Avanzini F.,Istituto di Ricerche Farmacologiche Mario Negri |
Mafrici A.,San Carlo Borromeo Hospital |
Riva E.,Istituto di Ricerche Farmacologiche Mario Negri |
Franzosi M.G.,Istituto di Ricerche Farmacologiche Mario Negri |
And 104 more authors.
Nutrition, Metabolism and Cardiovascular Diseases | Year: 2015
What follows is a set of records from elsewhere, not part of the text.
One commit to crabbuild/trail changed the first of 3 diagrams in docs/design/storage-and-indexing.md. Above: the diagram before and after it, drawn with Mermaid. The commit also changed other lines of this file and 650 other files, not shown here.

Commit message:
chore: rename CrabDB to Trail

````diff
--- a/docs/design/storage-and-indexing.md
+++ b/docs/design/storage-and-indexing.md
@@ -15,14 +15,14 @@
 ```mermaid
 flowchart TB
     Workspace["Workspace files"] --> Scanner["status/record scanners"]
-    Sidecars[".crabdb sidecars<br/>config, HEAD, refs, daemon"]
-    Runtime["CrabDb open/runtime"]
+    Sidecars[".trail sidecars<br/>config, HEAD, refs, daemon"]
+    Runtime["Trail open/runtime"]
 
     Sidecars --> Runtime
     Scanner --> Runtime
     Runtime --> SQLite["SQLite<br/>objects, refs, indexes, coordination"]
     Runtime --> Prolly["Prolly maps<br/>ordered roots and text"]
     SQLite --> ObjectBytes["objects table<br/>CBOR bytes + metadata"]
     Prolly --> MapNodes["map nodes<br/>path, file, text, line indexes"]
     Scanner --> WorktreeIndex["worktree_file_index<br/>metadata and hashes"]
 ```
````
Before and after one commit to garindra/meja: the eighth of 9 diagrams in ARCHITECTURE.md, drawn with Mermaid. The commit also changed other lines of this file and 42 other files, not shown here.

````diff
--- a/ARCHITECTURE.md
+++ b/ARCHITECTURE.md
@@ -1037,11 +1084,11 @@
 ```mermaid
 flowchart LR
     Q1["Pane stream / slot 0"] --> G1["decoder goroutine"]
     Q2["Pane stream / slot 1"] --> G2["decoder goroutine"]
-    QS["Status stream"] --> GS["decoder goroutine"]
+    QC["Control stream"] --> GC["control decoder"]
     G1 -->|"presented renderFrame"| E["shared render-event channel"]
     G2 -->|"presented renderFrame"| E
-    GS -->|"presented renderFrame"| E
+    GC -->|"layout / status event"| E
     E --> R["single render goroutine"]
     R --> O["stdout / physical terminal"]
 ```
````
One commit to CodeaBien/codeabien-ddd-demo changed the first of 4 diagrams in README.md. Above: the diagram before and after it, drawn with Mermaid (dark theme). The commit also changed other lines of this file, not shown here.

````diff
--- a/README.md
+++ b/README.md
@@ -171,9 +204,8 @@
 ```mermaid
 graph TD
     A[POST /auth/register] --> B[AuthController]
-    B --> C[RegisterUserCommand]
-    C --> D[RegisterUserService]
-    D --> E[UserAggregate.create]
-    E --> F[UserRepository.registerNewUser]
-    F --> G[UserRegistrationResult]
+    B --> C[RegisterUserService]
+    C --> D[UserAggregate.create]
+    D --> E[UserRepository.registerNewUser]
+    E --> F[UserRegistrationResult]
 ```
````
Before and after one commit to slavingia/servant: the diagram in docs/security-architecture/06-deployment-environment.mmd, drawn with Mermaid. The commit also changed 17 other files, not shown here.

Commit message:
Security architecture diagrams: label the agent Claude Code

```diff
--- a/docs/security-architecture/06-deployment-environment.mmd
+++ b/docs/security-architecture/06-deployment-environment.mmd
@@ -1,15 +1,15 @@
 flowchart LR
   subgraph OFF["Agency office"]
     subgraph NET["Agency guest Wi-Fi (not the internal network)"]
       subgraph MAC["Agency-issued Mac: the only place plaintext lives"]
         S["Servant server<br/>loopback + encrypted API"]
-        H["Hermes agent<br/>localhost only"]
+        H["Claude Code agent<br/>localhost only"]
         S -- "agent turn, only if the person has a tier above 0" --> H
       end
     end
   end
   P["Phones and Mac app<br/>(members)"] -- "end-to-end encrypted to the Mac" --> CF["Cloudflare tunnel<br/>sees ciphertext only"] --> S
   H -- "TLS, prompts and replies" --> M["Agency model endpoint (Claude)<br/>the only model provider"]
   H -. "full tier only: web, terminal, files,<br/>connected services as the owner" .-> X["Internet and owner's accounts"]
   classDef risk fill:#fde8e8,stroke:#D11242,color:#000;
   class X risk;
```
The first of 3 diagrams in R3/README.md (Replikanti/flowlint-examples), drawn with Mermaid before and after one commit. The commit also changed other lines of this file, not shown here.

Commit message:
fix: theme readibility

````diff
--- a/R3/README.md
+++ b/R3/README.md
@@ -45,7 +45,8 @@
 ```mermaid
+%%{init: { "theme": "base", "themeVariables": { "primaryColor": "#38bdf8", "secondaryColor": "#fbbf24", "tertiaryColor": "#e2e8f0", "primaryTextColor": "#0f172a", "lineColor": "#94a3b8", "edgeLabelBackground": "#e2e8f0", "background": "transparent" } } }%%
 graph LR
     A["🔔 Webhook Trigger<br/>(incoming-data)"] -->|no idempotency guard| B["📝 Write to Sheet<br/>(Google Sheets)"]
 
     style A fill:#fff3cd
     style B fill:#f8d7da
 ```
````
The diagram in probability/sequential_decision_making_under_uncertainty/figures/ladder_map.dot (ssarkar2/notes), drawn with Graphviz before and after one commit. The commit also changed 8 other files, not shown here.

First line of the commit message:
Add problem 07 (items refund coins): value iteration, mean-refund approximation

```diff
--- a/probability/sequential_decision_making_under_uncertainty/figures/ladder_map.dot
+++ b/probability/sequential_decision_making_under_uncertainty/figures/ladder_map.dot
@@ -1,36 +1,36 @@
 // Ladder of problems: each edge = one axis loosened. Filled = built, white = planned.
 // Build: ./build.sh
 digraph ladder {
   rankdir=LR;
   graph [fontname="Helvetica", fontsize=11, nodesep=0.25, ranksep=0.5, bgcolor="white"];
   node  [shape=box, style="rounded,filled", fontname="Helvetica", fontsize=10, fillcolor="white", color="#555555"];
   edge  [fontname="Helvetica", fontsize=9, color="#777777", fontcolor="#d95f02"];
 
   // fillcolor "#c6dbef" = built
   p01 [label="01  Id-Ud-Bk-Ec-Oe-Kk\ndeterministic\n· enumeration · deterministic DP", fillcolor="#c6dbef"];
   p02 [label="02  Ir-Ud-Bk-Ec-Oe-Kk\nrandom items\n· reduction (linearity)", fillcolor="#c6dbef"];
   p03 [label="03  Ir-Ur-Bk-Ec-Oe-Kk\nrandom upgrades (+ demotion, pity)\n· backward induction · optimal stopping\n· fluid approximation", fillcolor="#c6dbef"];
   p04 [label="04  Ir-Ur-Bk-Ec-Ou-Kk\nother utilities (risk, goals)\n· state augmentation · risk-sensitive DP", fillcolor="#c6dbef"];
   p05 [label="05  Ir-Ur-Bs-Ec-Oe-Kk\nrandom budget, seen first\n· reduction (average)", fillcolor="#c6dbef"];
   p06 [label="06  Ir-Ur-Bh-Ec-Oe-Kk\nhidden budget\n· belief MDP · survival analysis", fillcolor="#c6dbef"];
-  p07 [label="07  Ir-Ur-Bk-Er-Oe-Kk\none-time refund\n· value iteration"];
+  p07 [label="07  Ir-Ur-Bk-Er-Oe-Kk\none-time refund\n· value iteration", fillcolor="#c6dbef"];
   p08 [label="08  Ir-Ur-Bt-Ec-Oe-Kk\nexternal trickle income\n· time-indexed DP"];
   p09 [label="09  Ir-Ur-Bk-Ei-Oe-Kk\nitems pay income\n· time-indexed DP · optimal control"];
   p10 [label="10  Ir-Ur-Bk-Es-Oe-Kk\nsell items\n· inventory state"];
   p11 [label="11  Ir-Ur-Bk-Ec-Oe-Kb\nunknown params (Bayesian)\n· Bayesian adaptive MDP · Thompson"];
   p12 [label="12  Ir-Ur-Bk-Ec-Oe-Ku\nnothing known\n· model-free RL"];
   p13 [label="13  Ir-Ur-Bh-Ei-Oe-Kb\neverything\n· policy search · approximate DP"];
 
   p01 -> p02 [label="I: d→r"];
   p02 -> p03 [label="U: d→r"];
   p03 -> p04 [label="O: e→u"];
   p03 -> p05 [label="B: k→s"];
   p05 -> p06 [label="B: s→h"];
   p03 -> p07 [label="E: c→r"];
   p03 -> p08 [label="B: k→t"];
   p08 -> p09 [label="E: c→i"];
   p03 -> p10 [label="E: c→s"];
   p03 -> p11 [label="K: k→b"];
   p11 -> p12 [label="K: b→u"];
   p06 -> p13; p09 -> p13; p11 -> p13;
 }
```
Aim: To assess the prevalence, risk and management of hyperglycemia in patients with acute coronary syndrome (ACS). Methods and Results: Design: a multicenter prospective observational study of a representative sample of patients with ACS consecutively admitted to intensive cardiac care units (ICCU).Setting: 31 out of 61 ICCUs in Lombardy, the most heavily populated Italian region.From May 2009 to April 2010 1260 patients (69.4% male; mean age 68 ± 13 years) were included in the study: 301 (23.9%) were known diabetic patients (D) and 265 (21.0%) had hyperglycemia (H) (blood glucose >180 mg/dL) at hospital admission, 174 with a history of diabetes (D+H+) and 91 without (D-H+). On the first day after admission intravenous insulin infusion was prescribed to 72 D+H+ (41.4%) and 10 D-H+ (11.0%), according to different protocols. Approximately one third of D+H+ patients (59) and one fifth (17) of D-H+ maintained mean blood glucose higher than 180 mg/dL during the first day in the ICCU.Patients with diabetes or hyperglycemia had a higher incidence of major adverse cardiovascular events or death in hospital. However, at multivariable analysis neither diabetes nor blood glucose at admission was associated with a poor prognosis whereas mean blood glucose on the first day was an independent negative prognostic predictor (OR 1.010, 95% CI 1.002-1.018, p = 0.016). Conclusion: Hyperglycemia is frequent in patients with ACS and is independently associated with a poor in-hospital prognosis if it persists in first day. Unfortunately, however, this condition is still poorly treated, with far from optimal blood glucose control. © 2015 Elsevier B.V.